Karl Marx was born in Trier in 1818 and was a philosopher, an economist, and the controversial prophet of the West’s last theological-political heresy. For half the world he was a hero and the saviour of the proletariat; the other half considered him a fiend embodying pure evil. Marx has long been the object of a variety of assessments, interpretations and feelings, ultimately an icon neutralised by history. He is portrayed in the granite monument erected near Moscow’s Red Square as well as alongside Oliver Hardy on the cover of the Beatles’ Sgt. Pepper’s Lonely Hearts Club Band album. On the 200th anniversary of Marx’s birth, an authoritative Italian political thinker reflects on the incomplete nature of his thinking, the causes underlying his success, his contradictions, his failures, and his ambiguous accomplishments.

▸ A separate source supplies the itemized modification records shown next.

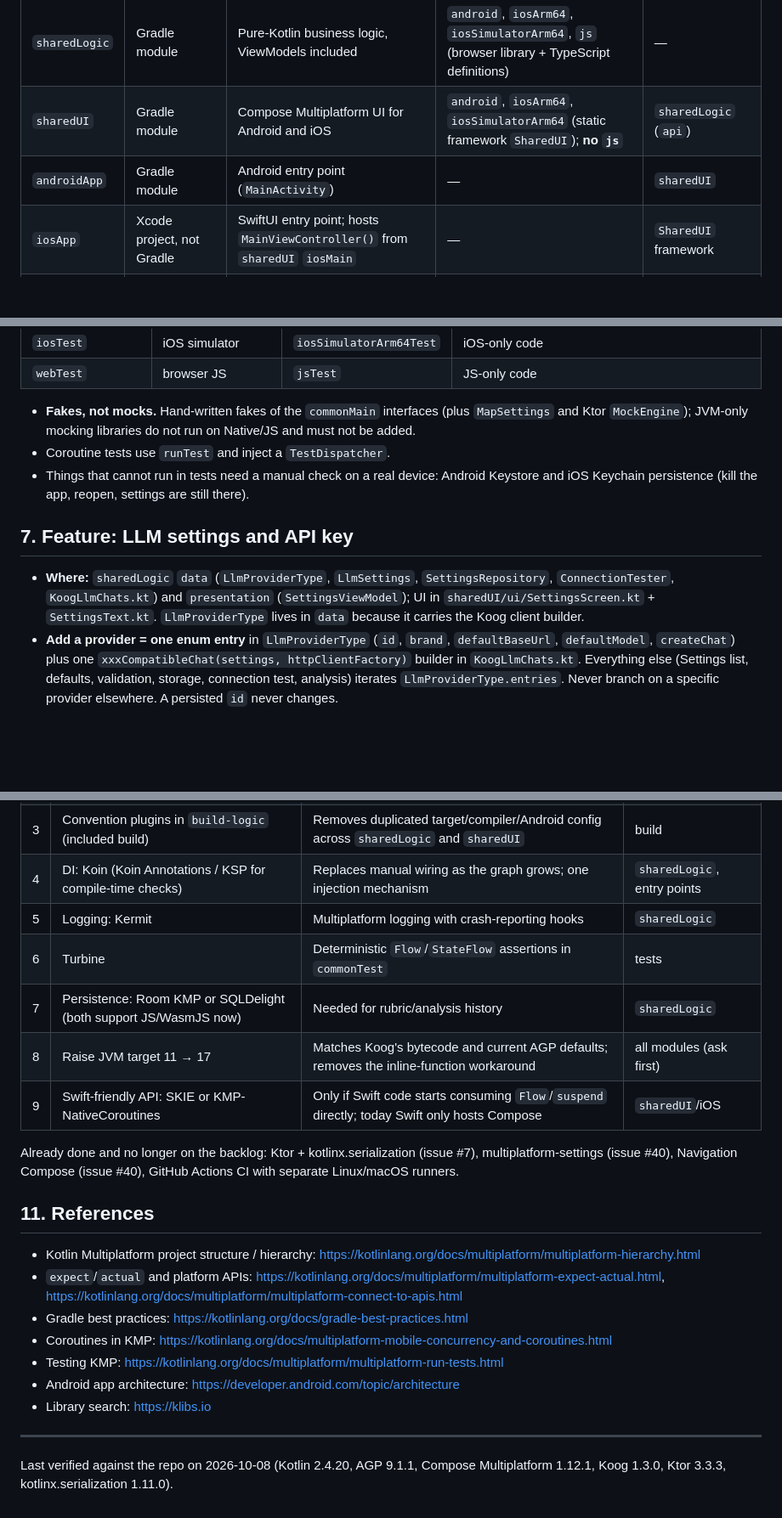
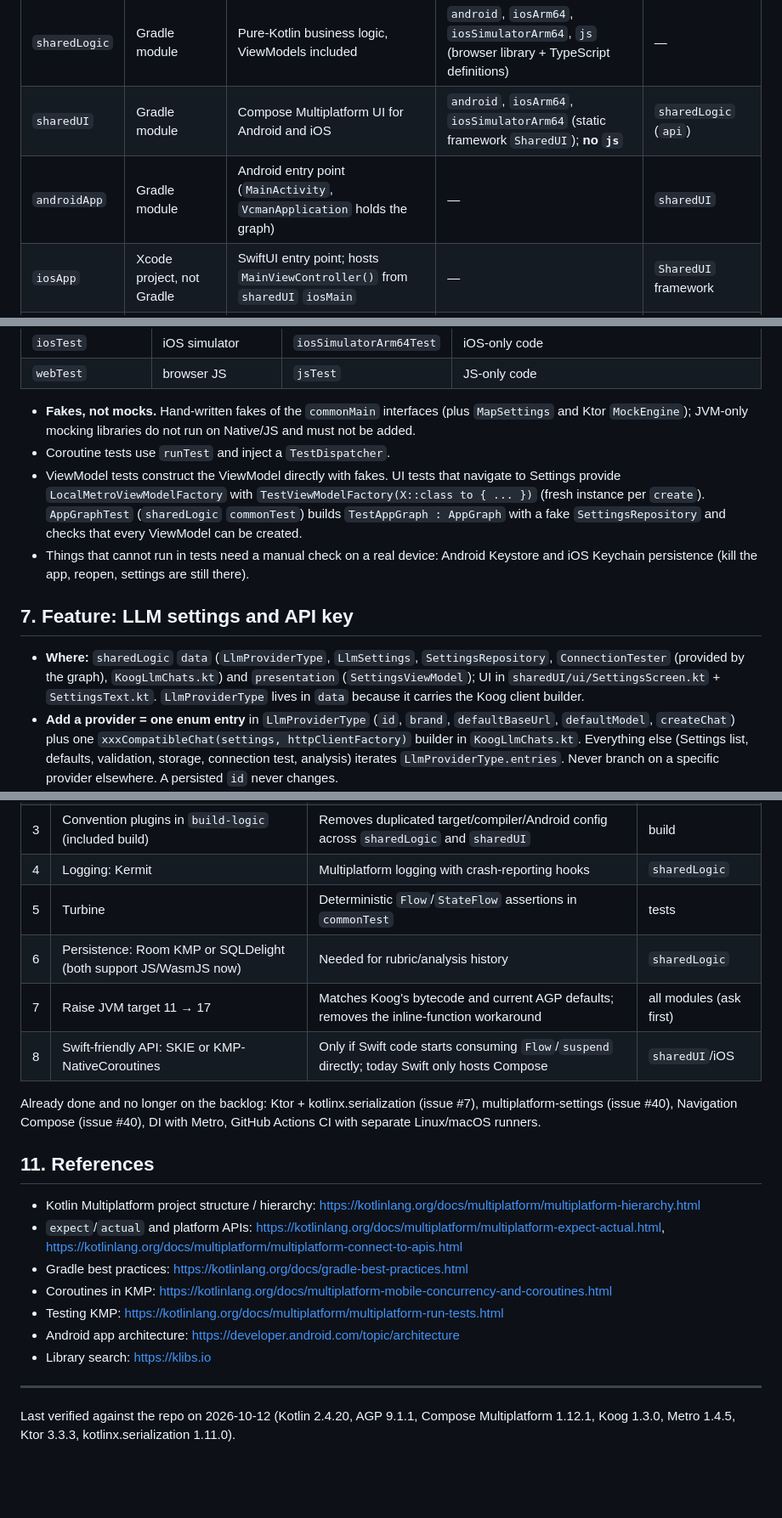
Before and after one commit to hungnb94/vcman-kmp, a Markdown page: AGENTS.md, 3 parts joined by grey strips. Shown at 85% size. GitHub-like rendering; blank space fills up the shorter version.

```diff
--- a/AGENTS.md
+++ b/AGENTS.md
@@ -69,7 +70,7 @@ Kotlin Multiplatform app (root project `Vcman`, package root `com.tekome.vcman`)
 |---|---|---|---|---|
 | `sharedLogic` | Gradle module | Pure-Kotlin business logic, ViewModels included | `android`, `iosArm64`, `iosSimulatorArm64`, `js` (browser library + TypeScript definitions) | — |
 | `sharedUI` | Gradle module | Compose Multiplatform UI for Android and iOS | `android`, `iosArm64`, `iosSimulatorArm64` (static framework `SharedUI`); **no `js`** | `sharedLogic` (`api`) |
-| `androidApp` | Gradle module | Android entry point (`MainActivity`) | — | `sharedUI` |
+| `androidApp` | Gradle module | Android entry point (`MainActivity`, `VcmanApplication` holds the graph) | — | `sharedUI` |
 | `iosApp` | Xcode project, not Gradle | SwiftUI entry point; hosts `MainViewController()` from `sharedUI` `iosMain` | — | `SharedUI` framework |
 | `webApp` | npm workspace, not Gradle | React + TypeScript + Vite (not Compose for Web) | — | `sharedLogic` Kotlin/JS output |
 
@@ -125,11 +132,12 @@ Kotlin Multiplatform app (root project `Vcman`, package root `com.tekome.vcman`)
 
 - **Fakes, not mocks.** Hand-written fakes of the `commonMain` interfaces (plus `MapSettings` and Ktor `MockEngine`); JVM-only mocking libraries do not run on Native/JS and must not be added.
 - Coroutine tests use `runTest` and inject a `TestDispatcher`.
+- ViewModel tests construct the ViewModel directly with fakes. UI tests that navigate to Settings provide `LocalMetroViewModelFactory` with `TestViewModelFactory(X::class to { ... })` (fresh instance per `create`). `AppGraphTest` (`sharedLogic` `commonTest`) builds `TestAppGraph : AppGraph` with a fake `SettingsRepository` and checks that every ViewModel can be created.
 - Things that cannot run in tests need a manual check on a real device: Android Keystore and iOS Keychain persistence (kill the app, reopen, settings are still there).
 
 ## 7. Feature: LLM settings and API key
 
-- **Where:** `sharedLogic` `data` (`LlmProviderType`, `LlmSettings`, `SettingsRepository`, `ConnectionTester`, `KoogLlmChats.kt`) and `presentation` (`SettingsViewModel`); UI in `sharedUI/ui/SettingsScreen.kt` + `SettingsText.kt`. `LlmProviderType` lives in `data` because it carries the Koog client builder.
+- **Where:** `sharedLogic` `data` (`LlmProviderType`, `LlmSettings`, `SettingsRepository`, `ConnectionTester` (provided by the graph), `KoogLlmChats.kt`) and `presentation` (`SettingsViewModel`); UI in `sharedUI/ui/SettingsScreen.kt` + `SettingsText.kt`. `LlmProviderType` lives in `data` because it carries the Koog client builder.
 - **Add a provider = one enum entry** in `LlmProviderType` (`id`, `brand`, `defaultBaseUrl`, `defaultModel`, `createChat`) plus one `xxxCompatibleChat(settings, httpClientFactory)` builder in `KoogLlmChats.kt`. Everything else (Settings list, defaults, validation, storage, connection test, analysis) iterates `LlmProviderType.entries`. Never branch on a specific provider elsewhere. A persisted `id` never changes.
 - **Base URL / path:** stored as typed (trimmed, trailing `/` removed). Koog appends the request path after the URL's own path: `openAiChatPath` sends `v1/chat/completions` when the URL has no path (`http://localhost:11434`) and `chat/completions` when it has one (`https://api.openai.com/v1`); `anthropicMessagesPath` sends `messages` when the path ends in `/v1`, else `v1/messages`. The model is a hand-built `LLModel` with minimal capabilities (OpenAI also needs `OpenAIEndpoint.Completions`; Anthropic needs the model in `modelVersionsMap`).
 - **Key storage:** never stored with the other settings.
@@ -218,14 +227,13 @@ Nothing in this section exists in the code. Each item needs an issue, and anythi
 | 1 | Declare `kotlinx-coroutines-core` in the catalog | Main code imports it directly; today its version drifts per target via Koog/Ktor/Lifecycle | `sharedLogic` |
 | 2 | ktlint + Compose Rules (Gradle plugin, run in CI); detekt optional | Enforced formatting and Compose pitfalls; today only an IDE-level ktlint setting in `.idea/` | all Kotlin |
 | 3 | Convention plugins in `build-logic` (included build) | Removes duplicated target/compiler/Android config across `sharedLogic` and `sharedUI` | build |
-| 4 | DI: Koin (Koin Annotations / KSP for compile-time checks) | Replaces manual wiring as the graph grows; one injection mechanism | `sharedLogic`, entry points |
-| 5 | Logging: Kermit | Multiplatform logging with crash-reporting hooks | `sharedLogic` |
-| 6 | Turbine | Deterministic `Flow`/`StateFlow` assertions in `commonTest` | tests |
-| 7 | Persistence: Room KMP or SQLDelight (both support JS/WasmJS now) | Needed for rubric/analysis history | `sharedLogic` |
-| 8 | Raise JVM target 11 → 17 | Matches Koog's bytecode and current AGP defaults; removes the inline-function workaround | all modules (ask first) |
-| 9 | Swift-friendly API: SKIE or KMP-NativeCoroutines | Only if Swift code starts consuming `Flow`/`suspend` directly; today Swift only hosts Compose | `sharedUI`/iOS |
+| 4 | Logging: Kermit | Multiplatform logging with crash-reporting hooks | `sharedLogic` |
+| 5 | Turbine | Deterministic `Flow`/`StateFlow` assertions in `commonTest` | tests |
+| 6 | Persistence: Room KMP or SQLDelight (both support JS/WasmJS now) | Needed for rubric/analysis history | `sharedLogic` |
+| 7 | Raise JVM target 11 → 17 | Matches Koog's bytecode and current AGP defaults; removes the inline-function workaround | all modules (ask first) |
+| 8 | Swift-friendly API: SKIE or KMP-NativeCoroutines | Only if Swift code starts consuming `Flow`/`suspend` directly; today Swift only hosts Compose | `sharedUI`/iOS |
 
-Already done and no longer on the backlog: Ktor + kotlinx.serialization (issue #7), multiplatform-settings (issue #40), Navigation Compose (issue #40), GitHub Actions CI with separate Linux/macOS runners.
+Already done and no longer on the backlog: Ktor + kotlinx.serialization (issue #7), multiplatform-settings (issue #40), Navigation Compose (issue #40), DI with Metro, GitHub Actions CI with separate Linux/macOS runners.
 
 ## 11. References
 
@@ -238,4 +246,4 @@ Already done and no longer on the backlog: Ktor + kotlinx.serialization (issue #
 - Library search: https://klibs.io
 
 ---
-Last verified against the repo on 2026-10-08 (Kotlin 2.4.20, AGP 9.1.1, Compose Multiplatform 1.12.1, Koog 1.3.0, Ktor 3.3.3, kotlinx.serialization 1.11.0).
+Last verified against the repo on 2026-10-12 (Kotlin 2.4.20, AGP 9.1.1, Compose Multiplatform 1.12.1, Koog 1.3.0, Metro 1.4.5, Ktor 3.3.3, kotlinx.serialization 1.11.0).
```
Also changed, not shown: other parts of AGENTS.md (+15 -7 lines).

Carlo Galli teaches History of Political Doctrines at the University of Bologna.